PG is a capillary-proliferative neoplasm, which does not cause pain. It often exists as stalked or semipedunculated polyps, the color is generally dark black or bright red. The surface is frequently ulcerated. PGs occur on the skin or mucous membrane, and mucosal PGs usually occur in the oral cavity. They seldom develop in the digestive tract , however when they do, they can be a cause of gastrointestinal hemorrhage. Although the pathogenesis remains unknown, infection or irritation-induced granulation is suggested to be concerned, because 38–70.5% of patients are reported to have a history of infection or trauma. Many patients with PG in the oral cavity have experienced chronic irritation such as ill-fitting dental appliances, bites, or sharp teeth. In the gastrointestinal tract, mucosal damage from fish bones or exposure to gastric acid can be chronic irritation which generates PG; whereas, there are also some reports of PG which developed without any trauma or identified trigger (5). Histopathologically, PG is a polypoid hemangioma characterized by a lobular arrangement of capillaries at the base with enlarged vascular endothelial cells and inflammatory cell infiltration in the stroma.
PG in the small intestine is a rare entity. Our search of the PubMed database revealed only 44 reported cases of small intestinal PG . Small intestinal PG is often found as a cause of obscure gastrointestinal bleeding, and capsule endoscopy is the modality that is most likely to effectively detect PG. Surgery or EMR are usually recommended as diagnostic therapies.
Adult intussusception is relatively rare, which occupies 5% of all cases of intussusception. As a cause of mechanical bowel obstructions in adults, it accounts for only 1–5%. The condition differs in many aspects from child intussusception. Child intussusception is generally primary and benign. 80% of the patients can be successfully treated via pneumatic or hydrostatic reduction of the intussusception. On the other hand, almost 90% of adult intussusception are due to a pathologic lead point, such as polyps, benign and malignant tumors, colonic diverticulum, Meckel’s diverticulum and postoperative adhesions, commonly discovered during operation . Because of large proportion of structural anomalies and the high risk of malignancy, approximately 65% [7, 8], surgical resection is most frequently chosen as the treatment .

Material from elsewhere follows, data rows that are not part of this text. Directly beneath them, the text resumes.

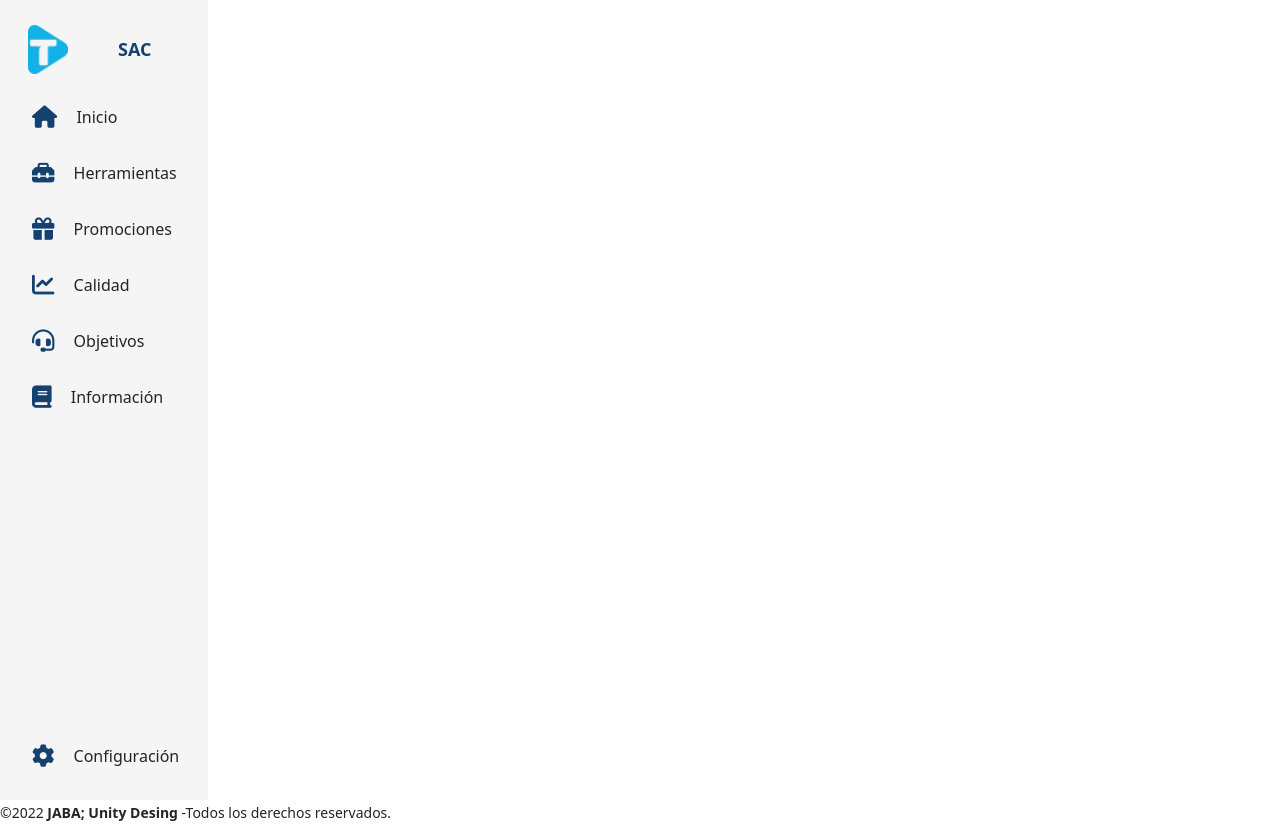
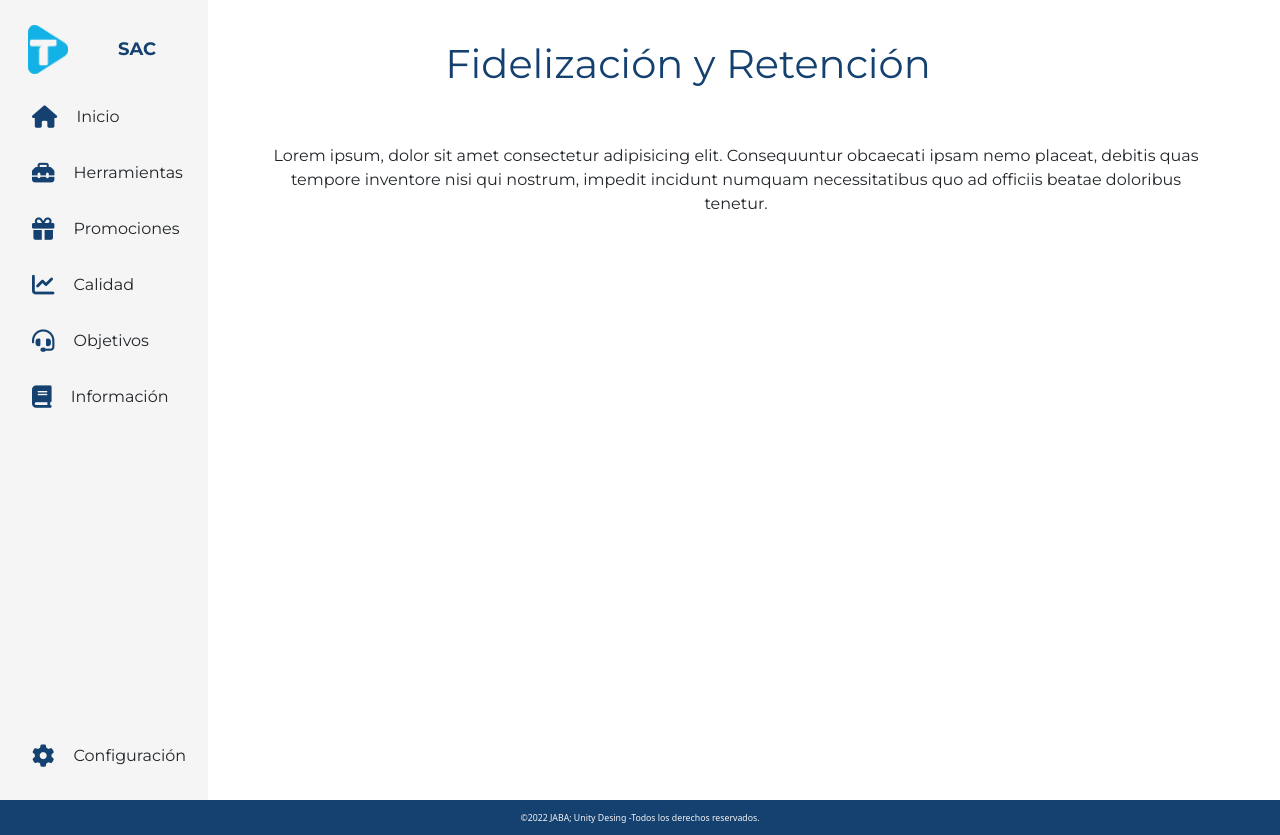
Before and after one commit to Amelissarc/Tlc-Sac, a website: page index.html in a window 1280 px wide. Drawn offline with nearby package versions, Linux system fonts and the light colour scheme.

Commit message:
index.html

```diff
--- a/index.html
+++ b/index.html
@@ -50,11 +50,17 @@
         <!--Right content goes here-->
         <div class="right-content"></div>
         </div>
-        <div class="parallax img-uno" id="m">
-            <div class="texto-interior">
-                <h1 id="m">Fidelización y Retención</h1>
+        <div class="content">
+            <div class="title-hero">
+                <h1>Fidelización y Retención</h1>
             </div>
-        </div><!-- .parallax -->
+            <div class="text-hero">
+                <p>Lorem ipsum, dolor sit amet consectetur adipisicing elit. Consequuntur obcaecati ipsam nemo placeat, debitis quas tempore inventore nisi qui nostrum, impedit incidunt numquam necessitatibus quo ad officiis beatae doloribus tenetur.</p>
+            </div>
+        </div>
+
+
+
     </main>
 
 
--- a/scss/base/colors.scss
+++ b/scss/base/colors.scss
@@ -1,3 +1,5 @@
-h1{
+.title-hero h1{
     color: #14416f;
+    font-family:'Montserrat', sans-serif;
+    font-weight: 400;
 }
--- a/scss/components/animaciones.scss
+++ /dev/null
@@ -1,24 +0,0 @@
-.parallas, .main, .texto{margin:0 auto}
-
-.parallax{
-	background-attachment: fixed;
-	background-position: center;
-	background-repeat: no-repeat;
-	background-size:  cover;
-	height:30rem;
-	max-width: 100%;
-	position: relative
-}
-
-.texto-interior{
-	color:#fff;
-	font-size: 60px;
-	font-weight: bold;
-	left: 10%;
-	position: absolute;
-	text-align: center;
-	top:40%;
-	width: 80%
-}
-
-.img-uno{background-image: url(https://images.pexels.com/photos/4091169/pexels-photo-4091169.jpeg?auto=compress&cs=tinysrgb&w=1260&h=750&dpr=1)}
--- a/scss/layout/body.scss
+++ b/scss/layout/body.scss
@@ -6,4 +6,5 @@
 
 main {
    display: flex;
+   font-family:'Montserrat', sans-serif;;
 }
--- a/scss/layout/footer.scss
+++ b/scss/layout/footer.scss
@@ -0,0 +1,8 @@
+footer {
+    background-color: #14416f;
+    text-align: center;
+    color: whitesmoke;
+    font-weight: 100;
+    font-size: 10px;
+    padding: 10px;
+}
--- a/scss/layout/header.scss
+++ b/scss/layout/header.scss
@@ -0,0 +1,95 @@
+.main-container {
+    width: 100%;
+    height: 100vh;
+    background-color: white;
+}
+.left-menu {
+    background-color: whitesmoke;
+    position: relative;
+    width: 4.5rem;
+    height: 100vh;
+    display: flex;
+    flex-direction: column;
+    overflow: hidden;
+    transition: all .3s ease;
+}
+.left-menu:hover {
+    width: 13rem;
+
+}
+.left-menu ul li a {
+    display: flex;
+}
+.logo {
+    width: 80px;
+    position: relative;
+    top: 1rem;
+    margin-bottom: 2rem;
+    left: 0.5rem;
+    display: flex;
+    margin: 10px 0 0 0px;
+    justify-content: center;
+    align-items: center;
+}
+.logo img {
+    width: 40px;
+    z-index: 100;
+    position: absolute;
+}
+.logo span {
+    font-weight: bold;
+    padding: 10px;
+    font-size: 18px;
+    text-transform: uppercase;
+    display: contents;
+}
+.logo a {
+    position: relative;
+    left: 100px;
+    color: #14416f;
+    font-size: 18px;
+    display: table;
+    text-align: left;
+    width: 300px;
+    text-decoration: none;
+    padding: 10px;
+}
+.left-menu ul {
+    margin-top: 2rem;
+    display: flex;
+    flex-direction: column;
+    align-items: flex-start;
+}
+ul li {
+    display: flex;
+    list-style: none;
+    margin-bottom: 1rem;
+    margin-top: 1rem;
+    align-items: center;
+    transition: all .3s linear;
+}
+ul li a {
+    text-decoration: none;
+    color: #14416f;
+    font-size: 1.4rem;
+    cursor: pointer;
+    transition: all .3s linear;
+    margin-right: 1.2rem;
+}
+.sidebar-item i {
+    width: 20px;
+    height: 20px;
+    text-align: center;
+}
+#settings {
+    position: absolute;
+    bottom: 1rem;
+}
+.left-menu ul li:hover {
+    transform: translateX(.4rem);
+    transition: all .4s linear;
+}
+.left-menu ul li:hover .fa-solid , .left-menu ul li:hover a {
+    font-weight: bold;
+    color: #12b2e6;
+}
--- a/scss/views/home.scss
+++ b/scss/views/home.scss
@@ -1,103 +1,17 @@
-.main-container {
-    width: 100%;
-    height: 100vh;
-    background-color: white;
-}
-.left-menu {
-    background-color: whitesmoke;
-    position: relative;
-    width: 4.5rem;
-    height: 100vh;
+
+.content {
     display: flex;
     flex-direction: column;
-    overflow: hidden;
-    transition: all .3s ease;
+    position:absolute;
+    margin-left: 20%;
+    margin-right: 5%;
+    top: 5%;
+    text-align: center;
+    .title-hero {
+        margin-left: -10%;
+    }
+    .text-hero {
+        padding: 10px;
+        padding-top: 5%;
+    }
 }
-.left-menu:hover {
-    width: 13rem;
-
-}
-.left-menu ul li a {
-    display: flex;
-}
-.logo {
-    width: 80px;
-    position: relative;
-    top: 1rem;
-    margin-bottom: 2rem;
-    left: 0.5rem;
-    display: flex;
-    margin: 10px 0 0 0px;
-    justify-content: center;
-    align-items: center;
-}
-.logo img {
-    width: 40px;
-    z-index: 100;
-    position: absolute;
-}
-.logo span {
-    font-weight: bold;
-    padding: 10px;
-    font-size: 18px;
-    text-transform: uppercase;
-    display: contents;
-}
-.logo a {
-    position: relative;
-    left: 100px;
-    color: #14416f;
-    font-size: 18px;
-    display: table;
-    text-align: left;
-    width: 300px;
-    text-decoration: none;
-    padding: 10px;
-}
-.left-menu ul {
-    margin-top: 2rem;
-    display: flex;
-    flex-direction: column;
-    align-items: flex-start;
-}
-ul li {
-    display: flex;
-    list-style: none;
-    margin-bottom: 1rem;
-    margin-top: 1rem;
-    align-items: center;
-    transition: all .3s linear;
-}
-ul li a {
-    text-decoration: none;
-    color: #14416f;
-    font-size: 1.4rem;
-    cursor: pointer;
-    transition: all .3s linear;
-    margin-right: 1.2rem;
-}
-.sidebar-item i {
-    width: 20px;
-    height: 20px;
-    text-align: center;
-}
-#settings {
-    position: absolute;
-    bottom: 1rem;
-}
-.left-menu ul li:hover {
-    transform: translateX(.4rem);
-    transition: all .4s linear;
-}
-.left-menu ul li:hover .fa-solid , .left-menu ul li:hover a {
-    font-weight: bold;
-    color: #12b2e6;
-}
-
-.parallax {
-    display: flex;
-    position:absolute;
-    margin-left: 35%;
-    top: 20%;
-    text-align: center;
-}
```
Also changed, not shown: css/main.css.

In our case, the patient was suffering from progressive anemia and small bowel obstruction due to intussusception. Although we considered performing capsule endoscopy or enteroscopy to make an accurate diagnosis, we decided not to, considering the patients situation. Instead, we performed small bowel resection as a diagnostic therapy and the pathology confirmed the diagnosis of PG. In our search of the PubMed database, 3 reported cases of small intestinal PG were associated with intussusception, and only 1 case was complicated by progressive anemia, which required transfusion [10,11,12]. Surgery was performed in all cases.